Colorism is a sickness that still plagues our society today. As absurd as it sounds in this day and age, the “White is right” mentality unfortunately still internally afflicts many. And there are individuals willing to go to extreme lengths to get there. One method is through skin bleaching.
Some skin creams promise to correct discoloration and even out hyperpigmentation, but many are used to completely alter one’s complexion. One online source claims that it is a “myth” that African-Americans use skin bleaching creams to look more Caucasian. But is it?
I grew up witnessing family members applying products in order to lighten their complexions. Over a decade later, they still swear by these same creams. “It makes my skin look smooth and clear,” a close relative told me. Her once-coco skin was now a golden caramel. It supposedly made her look younger and more radiant. She even bragged about the compliments she received after she started using the cream. Old friends begged her to divulge what she had been using. “I’ll never tell them,” she swore.
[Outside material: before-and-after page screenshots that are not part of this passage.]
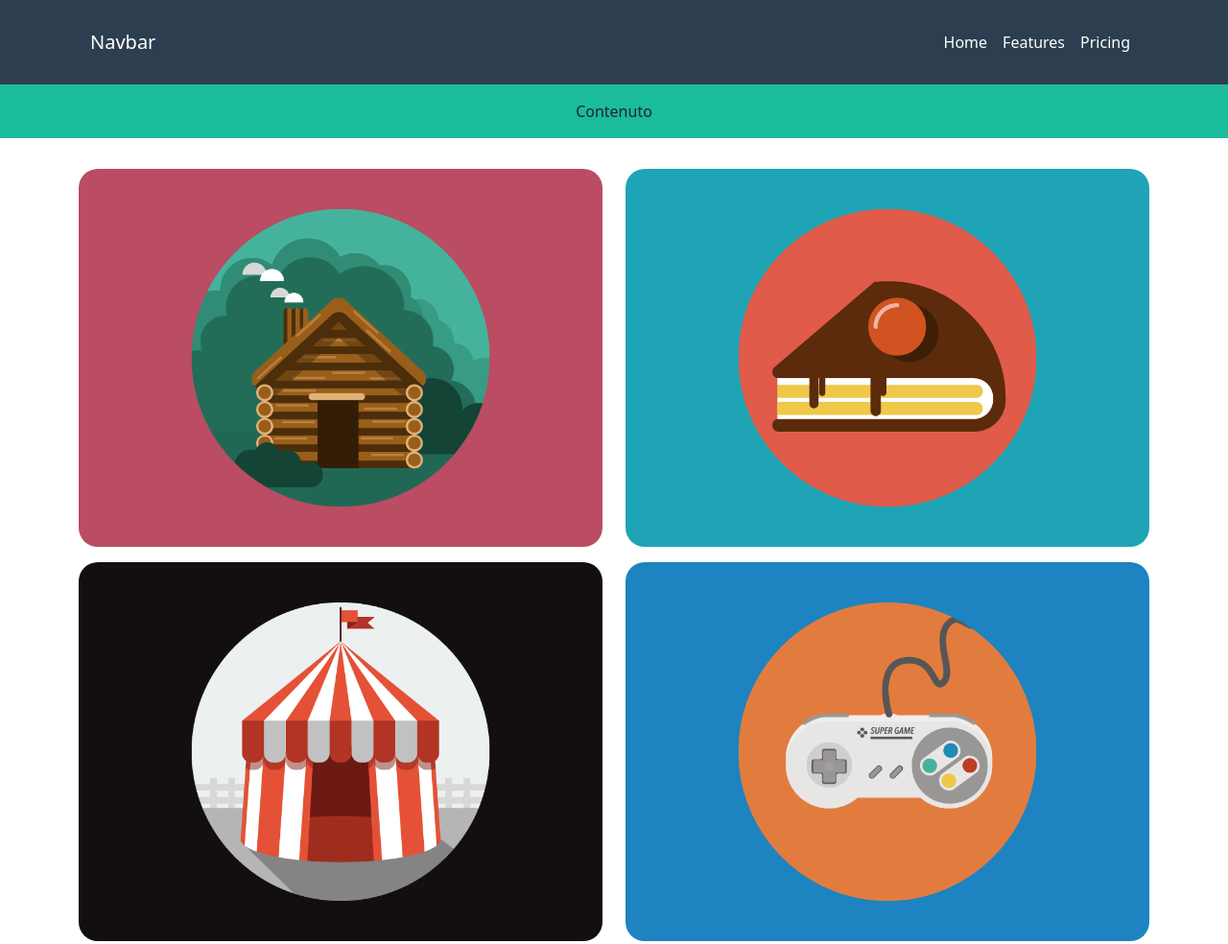
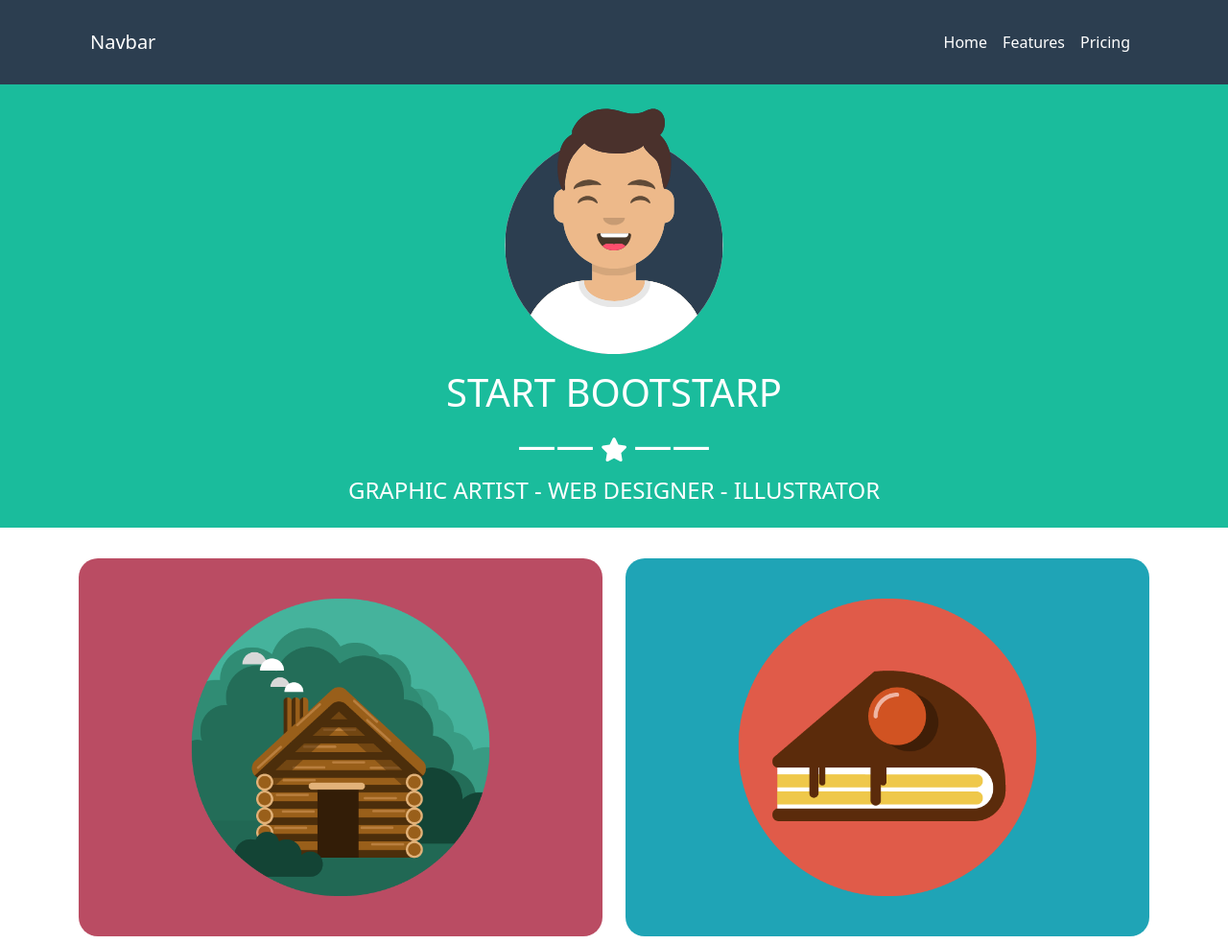
Before and after one commit to antoniodalterio/html-css-bootstrap-freelancer, a plain HTML site: page index.html in a window 1280 px wide. Shown: the top 984 px of the page at 96% size. Drawn offline with nearby package versions, Linux system fonts and the light colour scheme.

Commit message:
feat: jumbo

```diff
--- a/css/_partyal/componet.css
+++ b/css/_partyal/componet.css
@@ -13,3 +13,14 @@ COMPONENTS
   width: 100%;
   height: auto;
 }
+
+.component-star::after,
+.component-star::before {
+  content: '\2015\2015';
+  font-size: 2.5rem;
+}
+
+.component-star {
+  font-size: 25px;
+  display: inline;
+}
--- a/css/style.css
+++ b/css/style.css
@@ -24,13 +24,6 @@ footer {
   background-color: var(--bg-head-foot);
 }
 
-header .row div {
-  color: white;
-  /* debug */
-  background-color: red;
-  height: 60px;
-}
-
 /*
 *******
 MAIN
@@ -39,24 +32,10 @@ MAIN
 
 main section:nth-child(odd) {
   background-color: #1abc9c;
-
-  /* debug */
 }
 
-.bg-blue {
-  background-color: var(--bg-blue);
-}
-
-.bg-azzurro {
-  background-color: var(--bg-azzurro);
-}
-
-.bg-bage {
-  background-color: var(--bg-bage);
-}
-
-.row .bg-primary-subtle {
-  height: 100%;
+.col-8 .ad-content-img img {
+  width: 250px;
 }
 
 /*
--- a/index.html
+++ b/index.html
@@ -13,11 +13,21 @@
     />
     <!-- Bootstrap -->
 
+    <!-- Font Awesome -->
+    <link
+      rel="stylesheet"
+      href="https://cdnjs.cloudflare.com/ajax/libs/font-awesome/6.4.2/css/all.min.css"
+      integrity="sha512-z3gLpd7yknf1YoNbCzqRKc4qyor8gaKU1qmn+CShxbuBusANI9QpRohGBreCFkKxLhei6S9CQXFEbbKuqLg0DA=="
+      crossorigin="anonymous"
+      referrerpolicy="no-referrer"
+    />
+    <!-- Font Awesome -->
+
     <!-- MY CSS -->
     <link rel="stylesheet" href="css/style.css" />
     <!-- MY CSS -->
   </head>
-  <body>
+  <body class="text-white">
     <!-- Header  -->
     <header class="py-3">
       <!-- contenitore e riga parte header  -->
@@ -62,12 +72,21 @@
     <!-- Main -->
     <main>
       <!-- Section 1 -->
-      <section class="py-3">
+      <section class="py-3 text-uppercase" id="Jumbo">
         <!-- container -->
-        <div class="container-lg">
+        <div class="container">
           <!-- row con contenuto -->
-          <div class="row text-center">
-            <div>Contenuto</div>
+          <div class="row justify-content-center text-center">
+            <div class="col-8">
+              <div class="ad-content-img">
+                <img src="img/avatar.svg" alt="avatar-bootstrap" />
+              </div>
+              <h1 class="mt-3 mb-0">Start Bootstarp</h1>
+              <div class="component-star">
+                <i class="fa-solid fa-star"></i>
+              </div>
+              <p class="h4 mt-1">graphic artist - web designer - illustrator</p>
+            </div>
           </div>
           <!-- row con contenuto -->
         </div>
```
Also changed, not shown: img/avatar.svg (added).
It no surprise that these creams are heavily marketed in urban communities and in neighborhoods with a population of color. A line blatantly called “Fair & White” claims to have products that “make your complexion radiant.” Then there are harsh creams like “African Queen Beauty Cream” that come under misleading names like “Organic Toning Body Lotion Skin Lightener System,” or “Complexion Lotion.“ Another called “ActiveWhite” says it makes “Whiter Skin possible, for a more beautiful you.” Really though? In 2010? The even sadder part is that there are women, like my beautiful aunts and cousins, who purchase and use these products.